INDIANAPOLIS – The Indiana Democratic Party, the organization that advocates for the future of Indiana and its families, today released the following statement by Myla Eldridge – Vice Chair of the Indiana Democratic Party – to commemorate March as Women’s History Month:
“Each year in March, our nation honors and recognizes the contributions and achievements American women have made in the history of this great nation. It’s no secret that the backbone of the United States comes from the strength of hardworking women who almost seamlessly and effortlessly raise our families while also accomplishing great success at the workplace and through public service.
Like so many other moments in Indiana History, Democrats have led the charge to deliver equal and equitable opportunities for Hoosier women. In elected office, Democrats were the first to have a woman serve as Lieutenant Governor with the appointment of Kathy Davis. In the nation’s court system, Judge Tanya Walton Pratt serves on the United States District Court for the Southern District of Indiana. Former U.S. Senator Birch Bayh championed the passage of Title IX, which opened the doors for women across the nation to attend a college and university and participate in collegiate athletics without fear of discrimination. And even today, the Indiana House Democratic Caucus made history as being the first political caucus in the Indiana General Assembly to have a female-majority elected body.
The state of women’s equality and equity, however, is at a crossroads because there’s so much that needs to be done for Hoosier women to achieve equal footing in this state. From eliminating taxes on essential hygiene products to delivering equal pay at the workplace, it’s long past time for women to achieve a form of equality that will create a better economic future for families across Indiana. But most importantly, the Indiana Democratic Party affirms its support for Hoosier women to have safe and legal access to reproductive health care. There is no reason for women to experience restricted health care access due to the culture wars of one political party – especially after the politicization of the COVID-19 pandemic and the political debate over life-saving vaccines.
Freedom in the United States rests in the U.S. Constitution, and time and again, women have been added to the conversation. So while it’s imperative that Hoosiers celebrate the achievements women have made in our state and nation’s history, let us also recommit ourselves toward the effort of delivering the freedoms and values of the United States.”
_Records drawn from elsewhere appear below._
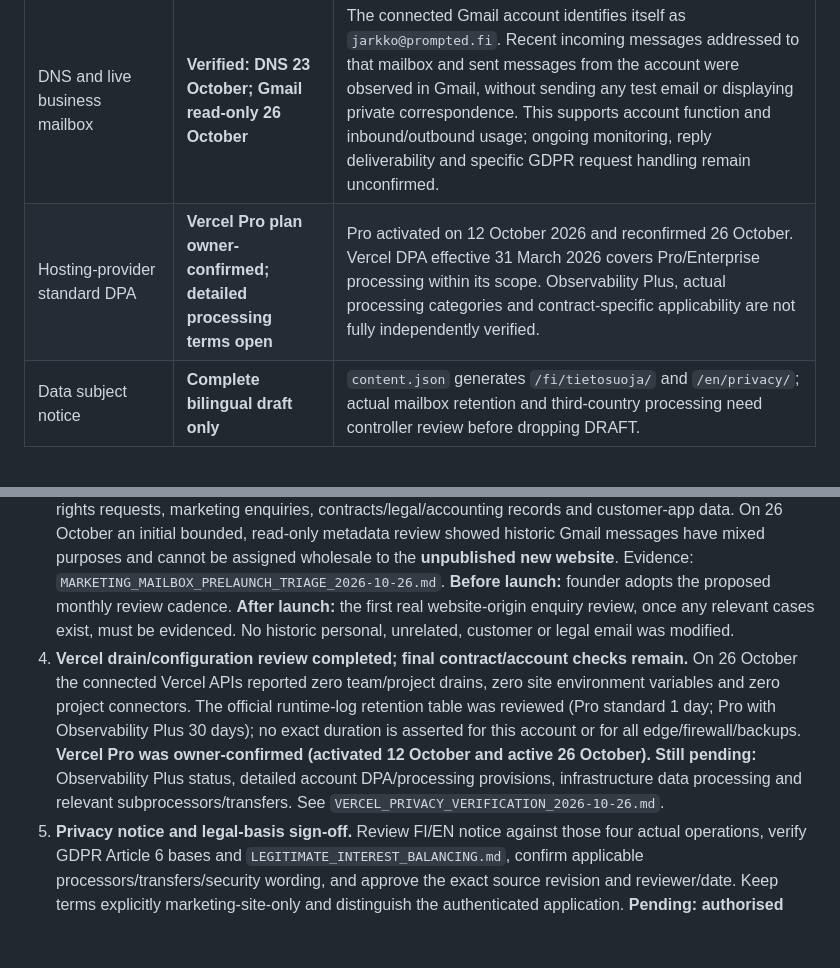
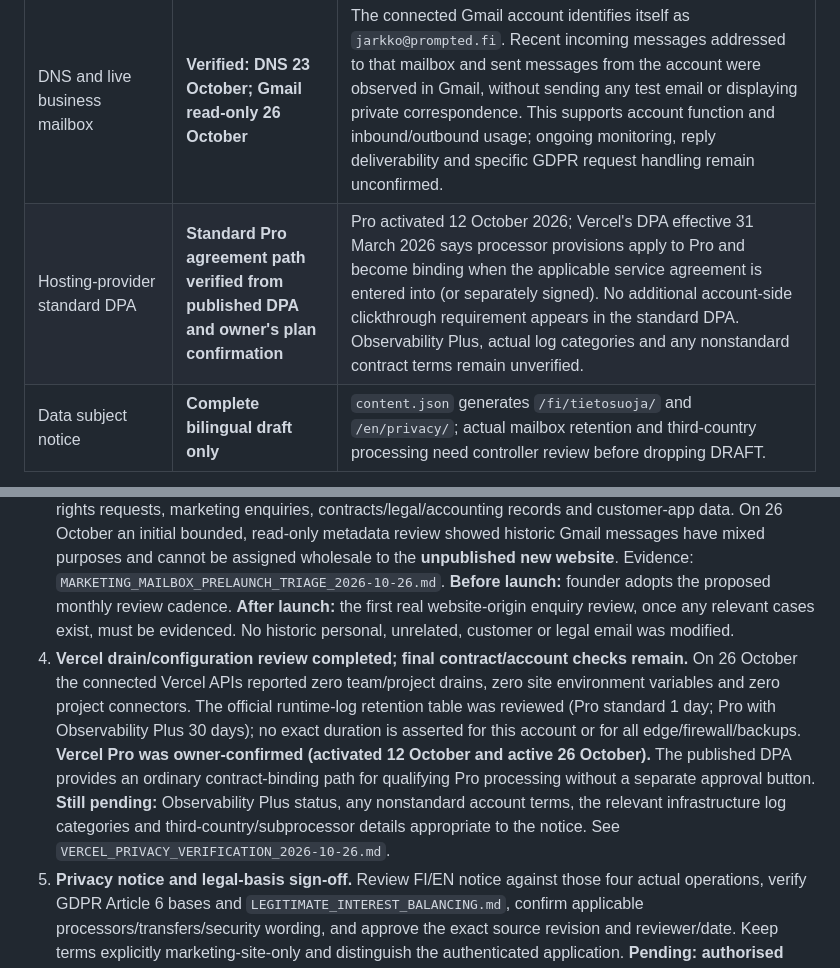
Before and after one commit to jajja3890/prompted-site, a Markdown page: PRIVACY_FINAL_SIGNOFF_2026-10-26.md, 2 parts joined by grey strips. Drawn GitHub-style; blank space fills up the shorter version.

Commit message:
docs(privacy): apply Vercel Pro DPA binding terms and narrow remaining release checks

```diff
--- a/PRIVACY_FINAL_SIGNOFF_2026-10-26.md
+++ b/PRIVACY_FINAL_SIGNOFF_2026-10-26.md
@@ -11,7 +11,7 @@
 | Browser storage and server responses | **Preview evidence only, not public production sign-off** | Local Chromium checked cookies/storage and third-party requests; sampled Vercel protected-preview HTTP responses contained no `Set-Cookie`. Preview SSO may differ. |
 | Vercel project and team data-flow checks | **Verified read-only, 26 October** | Project `prompted-site`: **0 listed environment variables, 0 listed project connectors**. The connected team's **Drains list is empty**, including when filtered to this project. Vercel's platform-side logging and subprocessors still exist independently; see `VERCEL_PRIVACY_VERIFICATION_2026-10-26.md`. |
 | DNS and live business mailbox | **Verified: DNS 23 October; Gmail read-only 26 October** | The connected Gmail account identifies itself as `jarkko@prompted.fi`. Recent incoming messages addressed to that mailbox and sent messages from the account were observed in Gmail, without sending any test email or displaying private correspondence. This supports account function and inbound/outbound usage; ongoing monitoring, reply deliverability and specific GDPR request handling remain unconfirmed. |
-| Hosting-provider standard DPA | **Vercel Pro plan owner-confirmed; detailed processing terms open** | Pro activated on 12 October 2026 and reconfirmed 26 October. Vercel DPA effective 31 March 2026 covers Pro/Enterprise processing within its scope. Observability Plus, actual processing categories and contract-specific applicability are not fully independently verified. |
+| Hosting-provider standard DPA | **Standard Pro agreement path verified from published DPA and owner's plan confirmation** | Pro activated 12 October 2026; Vercel's DPA effective 31 March 2026 says processor provisions apply to Pro and become binding when the applicable service agreement is entered into (or separately signed). No additional account-side clickthrough requirement appears in the standard DPA. Observability Plus, actual log categories and any nonstandard contract terms remain unverified. |
 | Data subject notice | **Complete bilingual draft only** | `content.json` generates `/fi/tietosuoja/` and `/en/privacy/`; actual mailbox retention and third-country processing need controller review before dropping DRAFT. |
 
 ## Smallest remaining operational closure checklist
@@ -19,7 +19,7 @@
 1. **Privacy-request owner named; live process needs validation.** The founder explicitly confirmed on 26 October that he handles `jarkko@prompted.fi` privacy requests. `Prompted/Tietosuojapyynnöt` Gmail label was created on the same date, and a practical rights-request SOP now exists in `MARKETING_ENQUIRY_RETENTION_SOP.md`. This confirms responsibility and creates a triage mechanism, **not** automatic classification, a proven daily check or a fully tested request-response process. Absence coverage and first case drill remain pending.
 2. **Google Workspace CDPA accepted; operational email handling remains open.** The company owner supplied an Admin Console screenshot showing **Cloud Data Processing Addendum (CDPA): Accepted by jarkko@prompted.fi on Oct 26, 2026**. This confirms tenant-specific acceptance. Still verify actual Workspace email-retention practices, access responsibilities and relevant subprocessors/transfers as needed for the final FI/EN privacy notice. **CDPA closed; operating controls pending.**
 3. **Marketing-enquiry workflow prepared; pre-launch mailbox triage performed.** The SOP distinguishes rights requests, marketing enquiries, contracts/legal/accounting records and customer-app data. On 26 October an initial bounded, read-only metadata review showed historic Gmail messages have mixed purposes and cannot be assigned wholesale to the **unpublished new website**. Evidence: `MARKETING_MAILBOX_PRELAUNCH_TRIAGE_2026-10-26.md`. **Before launch:** founder adopts the proposed monthly review cadence. **After launch:** the first real website-origin enquiry review, once any relevant cases exist, must be evidenced. No historic personal, unrelated, customer or legal email was modified.
-4. **Vercel drain/configuration review completed; final contract/account checks remain.** On 26 October the connected Vercel APIs reported zero team/project drains, zero site environment variables and zero project connectors. The official runtime-log retention table was reviewed (Pro standard 1 day; Pro with Observability Plus 30 days); no exact duration is asserted for this account or for all edge/firewall/backups. **Vercel Pro was owner-confirmed (activated 12 October and active 26 October). Still pending:** Observability Plus status, detailed account DPA/processing provisions, infrastructure data processing and relevant subprocessors/transfers. See `VERCEL_PRIVACY_VERIFICATION_2026-10-26.md`.
+4. **Vercel drain/configuration review completed; final contract/account checks remain.** On 26 October the connected Vercel APIs reported zero team/project drains, zero site environment variables and zero project connectors. The official runtime-log retention table was reviewed (Pro standard 1 day; Pro with Observability Plus 30 days); no exact duration is asserted for this account or for all edge/firewall/backups. **Vercel Pro was owner-confirmed (activated 12 October and active 26 October).** The published DPA provides an ordinary contract-binding path for qualifying Pro processing without a separate approval button. **Still pending:** Observability Plus status, any nonstandard account terms, the relevant infrastructure log categories and third-country/subprocessor details appropriate to the notice. See `VERCEL_PRIVACY_VERIFICATION_2026-10-26.md`.
 5. **Privacy notice and legal-basis sign-off.** Review FI/EN notice against those four actual operations, verify GDPR Article 6 bases and `LEGITIMATE_INTEREST_BALANCING.md`, confirm applicable processors/transfers/security wording, and approve the exact source revision and reviewer/date. Keep terms explicitly marketing-site-only and distinguish the authenticated application. **Pending: authorised controller/legal review.**
 6. **Pre-release and post-cutover privacy smoke tests (avoid a circular approval gate).** The `privacy_legal` owner review applies to the exact **protected candidate build and factual processing arrangements**; it can be completed before the public-domain cutover, without making the impossible demand that the unpublished `prompted.fi` host already be live. Once a separately approved release is staged/promoted, inspect the **actual public** `https://prompted.fi` for response headers, cookies, script/network calls, analytics and device storage **before enabling indexability and announcing launch**. If production differs materially from the approved preview, halt the launch, remediate or roll back and reassess consent/notice. **The final public-origin smoke test is a distinct cutover verification; it is not evidence that may be fabricated to approve the pre-cutover privacy notice.**
 
```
– Myla Eldridge, Vice Chair of the Indiana Democratic Party, Marion County Clerk